4 Answers 4

Yes. It can be done. I've done it personally with python, using a script that I wrote called the-backdoor-factory and implementing a proxy in python. Once you have the the patching system in place almost any proxy will work. You will just need to look for the application/octet-stream in the html, retrieve the binary, patch it, and forward to the client. I'll post a full write up online once I have stable program for community testing.

So here a video of the POC that I'm working on: http://www.youtube.com/watch?v=qPCy2IDaEOI

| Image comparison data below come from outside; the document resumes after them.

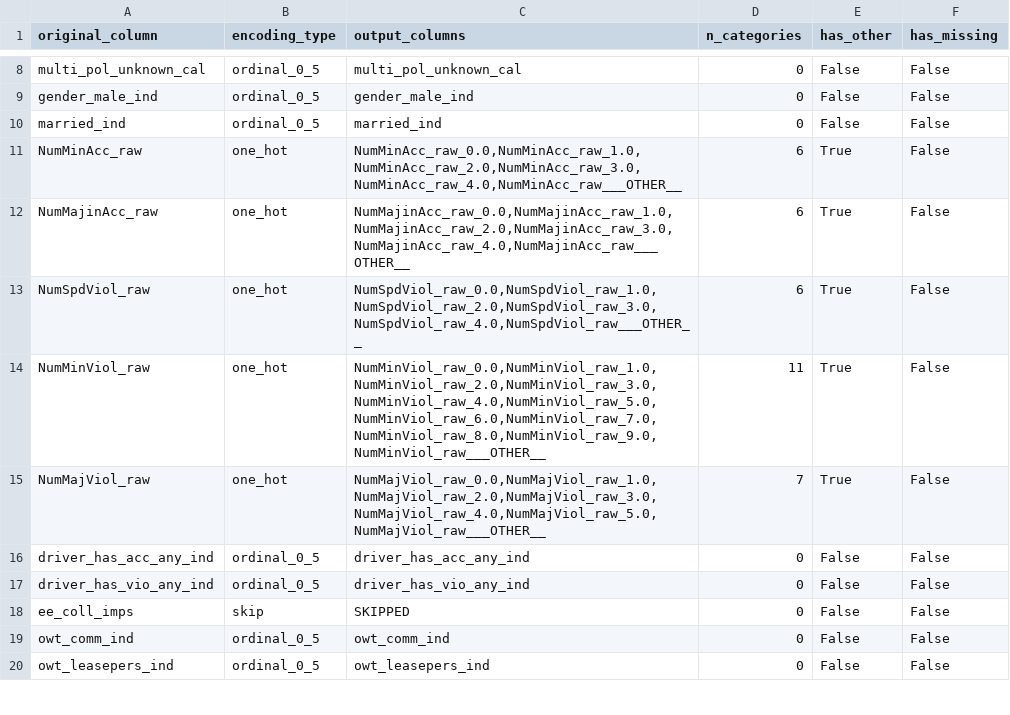
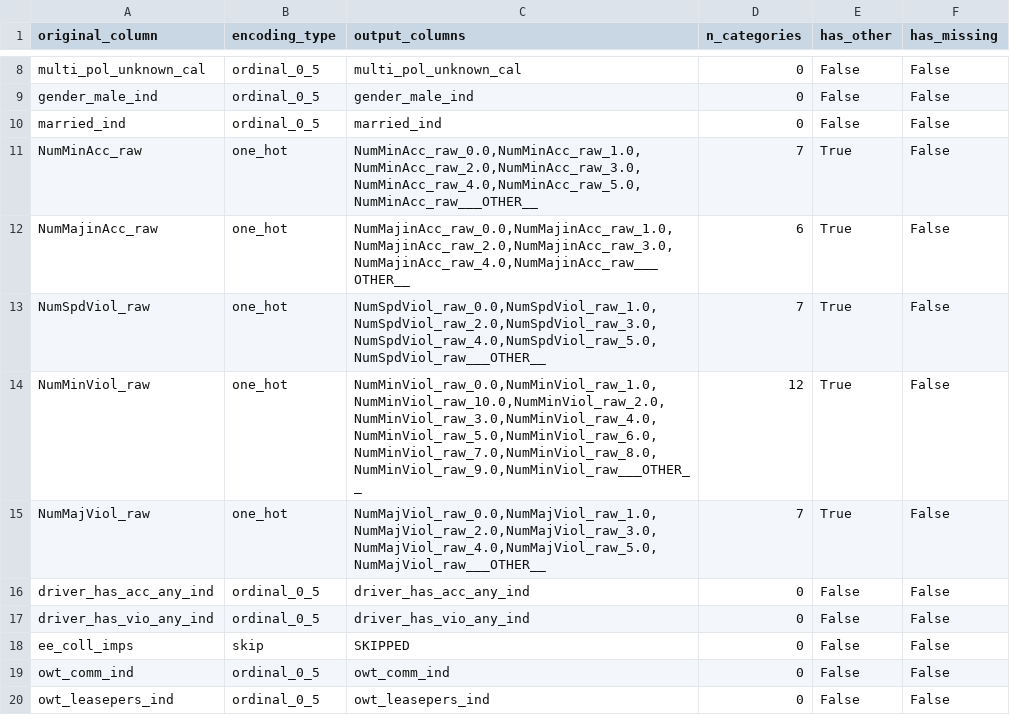
Before and after one commit to axspinnacle/26Dmodelv1, a CSV file: output/car_coll/v1/results/04c_encoding_summary.csv, drawn as a sheet; only a part is shown, gaps mark what is left out.

```diff
--- a/output/car_coll/v1/results/04c_encoding_summary.csv
+++ b/output/car_coll/v1/results/04c_encoding_summary.csv
@@ -10,6 +10,6 @@ gender_male_ind,ordinal_0_5,gender_male_ind,0,False,False
 married_ind,ordinal_0_5,married_ind,0,False,False
-NumMinAcc_raw,one_hot,"NumMinAcc_raw_0.0,NumMinAcc_raw_1.0,NumMinAcc_raw_2.0,NumMinAcc_raw_3.0,NumMinAcc_raw_4.0,NumMinAcc_raw___OTHER__",6,True,False
+NumMinAcc_raw,one_hot,"NumMinAcc_raw_0.0,NumMinAcc_raw_1.0,NumMinAcc_raw_2.0,NumMinAcc_raw_3.0,NumMinAcc_raw_4.0,NumMinAcc_raw_5.0,NumMinAcc_raw___OTHER__",7,True,False
 NumMajinAcc_raw,one_hot,"NumMajinAcc_raw_0.0,NumMajinAcc_raw_1.0,NumMajinAcc_raw_2.0,NumMajinAcc_raw_3.0,NumMajinAcc_raw_4.0,NumMajinAcc_raw___OTHER__",6,True,False
-NumSpdViol_raw,one_hot,"NumSpdViol_raw_0.0,NumSpdViol_raw_1.0,NumSpdViol_raw_2.0,NumSpdViol_raw_3.0,NumSpdViol_raw_4.0,NumSpdViol_raw___OTHER__",6,True,False
-NumMinViol_raw,one_hot,"NumMinViol_raw_0.0,NumMinViol_raw_1.0,NumMinViol_raw_2.0,NumMinViol_raw_3.0,NumMinViol_raw_4.0,NumMinViol_raw_5.0,NumMinViol_raw_6.0,NumMinViol_raw_7.0,NumMinViol_raw_8.0,NumMinViol_raw_9.0,NumMinViol_raw___OTHER__",11,True,False
+NumSpdViol_raw,one_hot,"NumSpdViol_raw_0.0,NumSpdViol_raw_1.0,NumSpdViol_raw_2.0,NumSpdViol_raw_3.0,NumSpdViol_raw_4.0,NumSpdViol_raw_5.0,NumSpdViol_raw___OTHER__",7,True,False
+NumMinViol_raw,one_hot,"NumMinViol_raw_0.0,NumMinViol_raw_1.0,NumMinViol_raw_10.0,NumMinViol_raw_2.0,NumMinViol_raw_3.0,NumMinViol_raw_4.0,NumMinViol_raw_5.0,NumMinViol_raw_6.0,NumMinViol_raw_7.0,NumMinViol_raw_8.0,NumMinViol_raw_9.0,NumMinViol_raw___OTHER__",12,True,False
 NumMajViol_raw,one_hot,"NumMajViol_raw_0.0,NumMajViol_raw_1.0,NumMajViol_raw_2.0,NumMajViol_raw_3.0,NumMajViol_raw_4.0,NumMajViol_raw_5.0,NumMajViol_raw___OTHER__",7,True,False
```
Also changed, not shown: output/car_coll/v1/results/05b_hpo_results.csv, output/car_coll/v1/results/06_feature_importance.csv, 34 other files.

What you are seeing in the video is my POC on the left written in python and the 'victim' on the right browsing through the proxy. The proxy looks for binaries and only intercepts PE/COFF at the moment. After the binary is patched, it forwards the binary to the user, as you can tell, it's really fast.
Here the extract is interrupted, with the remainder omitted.